Bouldering might feel just appear to be just a bit of athletic fun on some rock, but some take it very seriously indeed ... even archaeologists. The latest issue of the academic journal 'World Archaeology' features an article on the idea of 'counter archaeology', as practised by boulderers at Dumbarton Rock (amongst other visitors such as graffiti taggers/artists). It's always worthwhile taking some reflective time to consider what our activities mean in the greater scheme of things, and how they might appear to someone who has never witnessed this activity. In more imaginative contexts, some might see bouldering as 'costly signalling behaviour' (showing off), or consider it a pure form of non-representational theory (talk to John Hutchinson), and some might just call it 'bonsai mountaineering' (my term). Anyway, it was all a collective effort instigated by some kind archaeologists at ACCORD, an enlightened group of enthusiastic people who believe in opening archaeology to everyone... check out some of their projects at this open access site >>> which includes a 3D model of the Pongo boulder.

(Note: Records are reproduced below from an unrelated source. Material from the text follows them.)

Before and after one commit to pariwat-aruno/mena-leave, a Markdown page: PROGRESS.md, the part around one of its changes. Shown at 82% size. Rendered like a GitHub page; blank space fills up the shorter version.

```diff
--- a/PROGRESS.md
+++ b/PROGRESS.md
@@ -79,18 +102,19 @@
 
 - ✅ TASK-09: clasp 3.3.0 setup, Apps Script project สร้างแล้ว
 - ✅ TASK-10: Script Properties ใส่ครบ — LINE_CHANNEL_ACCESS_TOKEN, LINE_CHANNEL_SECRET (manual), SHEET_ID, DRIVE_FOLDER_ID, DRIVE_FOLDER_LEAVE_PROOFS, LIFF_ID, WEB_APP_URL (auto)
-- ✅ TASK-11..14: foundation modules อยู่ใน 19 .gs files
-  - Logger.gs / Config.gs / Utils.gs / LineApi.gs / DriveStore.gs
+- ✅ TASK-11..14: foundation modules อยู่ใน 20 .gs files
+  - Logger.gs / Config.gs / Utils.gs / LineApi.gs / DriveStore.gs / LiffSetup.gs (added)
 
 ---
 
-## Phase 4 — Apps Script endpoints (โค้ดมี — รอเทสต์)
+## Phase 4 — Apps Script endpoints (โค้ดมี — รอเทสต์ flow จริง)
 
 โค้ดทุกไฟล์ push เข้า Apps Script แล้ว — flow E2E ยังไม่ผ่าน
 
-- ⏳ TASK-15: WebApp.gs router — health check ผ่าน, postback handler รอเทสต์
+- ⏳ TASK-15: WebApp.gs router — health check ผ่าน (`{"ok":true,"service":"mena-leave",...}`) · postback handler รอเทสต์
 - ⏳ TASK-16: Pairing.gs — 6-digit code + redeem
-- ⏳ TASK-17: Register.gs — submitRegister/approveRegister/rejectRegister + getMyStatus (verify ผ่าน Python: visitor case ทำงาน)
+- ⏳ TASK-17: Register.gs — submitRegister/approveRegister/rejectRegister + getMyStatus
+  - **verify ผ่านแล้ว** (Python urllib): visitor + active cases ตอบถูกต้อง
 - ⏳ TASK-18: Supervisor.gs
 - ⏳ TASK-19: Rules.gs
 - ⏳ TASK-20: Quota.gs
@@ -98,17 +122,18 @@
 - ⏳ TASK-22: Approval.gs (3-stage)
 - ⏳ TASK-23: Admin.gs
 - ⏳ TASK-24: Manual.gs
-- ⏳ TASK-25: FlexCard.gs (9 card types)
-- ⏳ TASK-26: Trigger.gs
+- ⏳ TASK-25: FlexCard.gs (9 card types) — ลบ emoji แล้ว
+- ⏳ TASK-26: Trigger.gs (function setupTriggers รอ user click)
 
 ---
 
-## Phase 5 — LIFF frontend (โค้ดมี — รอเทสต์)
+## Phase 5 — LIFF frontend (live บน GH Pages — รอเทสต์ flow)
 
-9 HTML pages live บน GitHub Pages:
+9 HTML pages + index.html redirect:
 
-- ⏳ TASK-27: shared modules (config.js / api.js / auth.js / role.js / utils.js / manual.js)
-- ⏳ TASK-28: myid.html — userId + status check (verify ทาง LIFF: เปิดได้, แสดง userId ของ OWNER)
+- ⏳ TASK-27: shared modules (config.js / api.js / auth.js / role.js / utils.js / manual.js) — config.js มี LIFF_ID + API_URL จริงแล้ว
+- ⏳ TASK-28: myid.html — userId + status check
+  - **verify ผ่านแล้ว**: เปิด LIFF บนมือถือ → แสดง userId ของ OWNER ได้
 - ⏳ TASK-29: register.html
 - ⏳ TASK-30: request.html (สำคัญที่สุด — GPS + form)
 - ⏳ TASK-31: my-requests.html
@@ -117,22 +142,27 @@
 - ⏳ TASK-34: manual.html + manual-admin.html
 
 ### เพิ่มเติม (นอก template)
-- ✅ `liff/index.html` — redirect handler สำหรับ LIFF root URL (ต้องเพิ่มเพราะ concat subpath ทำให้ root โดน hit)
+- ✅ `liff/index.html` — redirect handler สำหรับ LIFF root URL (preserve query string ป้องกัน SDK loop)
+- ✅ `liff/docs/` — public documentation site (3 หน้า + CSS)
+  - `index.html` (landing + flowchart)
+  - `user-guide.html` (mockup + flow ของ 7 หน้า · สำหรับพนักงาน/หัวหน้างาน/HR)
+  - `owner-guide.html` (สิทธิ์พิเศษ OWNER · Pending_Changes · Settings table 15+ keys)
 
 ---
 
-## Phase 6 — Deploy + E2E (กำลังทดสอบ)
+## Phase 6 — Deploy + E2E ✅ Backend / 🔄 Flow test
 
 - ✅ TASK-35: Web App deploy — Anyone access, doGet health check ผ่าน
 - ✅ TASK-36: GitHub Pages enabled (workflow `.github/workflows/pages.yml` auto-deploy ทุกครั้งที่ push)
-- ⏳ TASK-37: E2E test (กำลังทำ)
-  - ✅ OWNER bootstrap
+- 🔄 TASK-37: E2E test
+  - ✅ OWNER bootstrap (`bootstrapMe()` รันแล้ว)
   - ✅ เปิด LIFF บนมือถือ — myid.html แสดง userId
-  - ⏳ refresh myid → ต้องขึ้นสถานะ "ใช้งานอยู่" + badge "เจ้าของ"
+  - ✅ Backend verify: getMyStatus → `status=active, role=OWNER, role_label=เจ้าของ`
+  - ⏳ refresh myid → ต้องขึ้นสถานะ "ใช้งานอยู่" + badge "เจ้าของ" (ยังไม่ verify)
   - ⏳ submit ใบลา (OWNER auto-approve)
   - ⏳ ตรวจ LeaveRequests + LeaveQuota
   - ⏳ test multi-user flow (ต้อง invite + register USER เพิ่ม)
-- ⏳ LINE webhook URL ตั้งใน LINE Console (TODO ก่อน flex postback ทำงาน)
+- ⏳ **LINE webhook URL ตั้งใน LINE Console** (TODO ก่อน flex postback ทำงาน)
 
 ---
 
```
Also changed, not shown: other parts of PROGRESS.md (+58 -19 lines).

Here's the abstract: ' The notion of counter-archaeology is echoed by the opposing faces of the volcanic plug of Dumbarton Rock, Scotland. On the one side is the ‘official’ heritage of Dumbarton Castle, with its upstanding seventeenth-century military remains and underlying occupation evidence dating back to at least the eighth century ad. On the other side lies a landscape of climbing, bouldering and post-industrial abandonment. This paper develops counter-archaeology through the climbing traditions and boulder problems at Dumbarton Rock and brings to the surface marginalized forms of heritage. Climbers and archaeologists have co-authored the paper as part of a collaborative project, which challenges the binary trope of researcher and researched and provides a model for a collaborative, co-designed and co-produced counter-archaeology.'

Check out the collective article on Dumbarton Rock in World Archaeology's latest journal issue >>>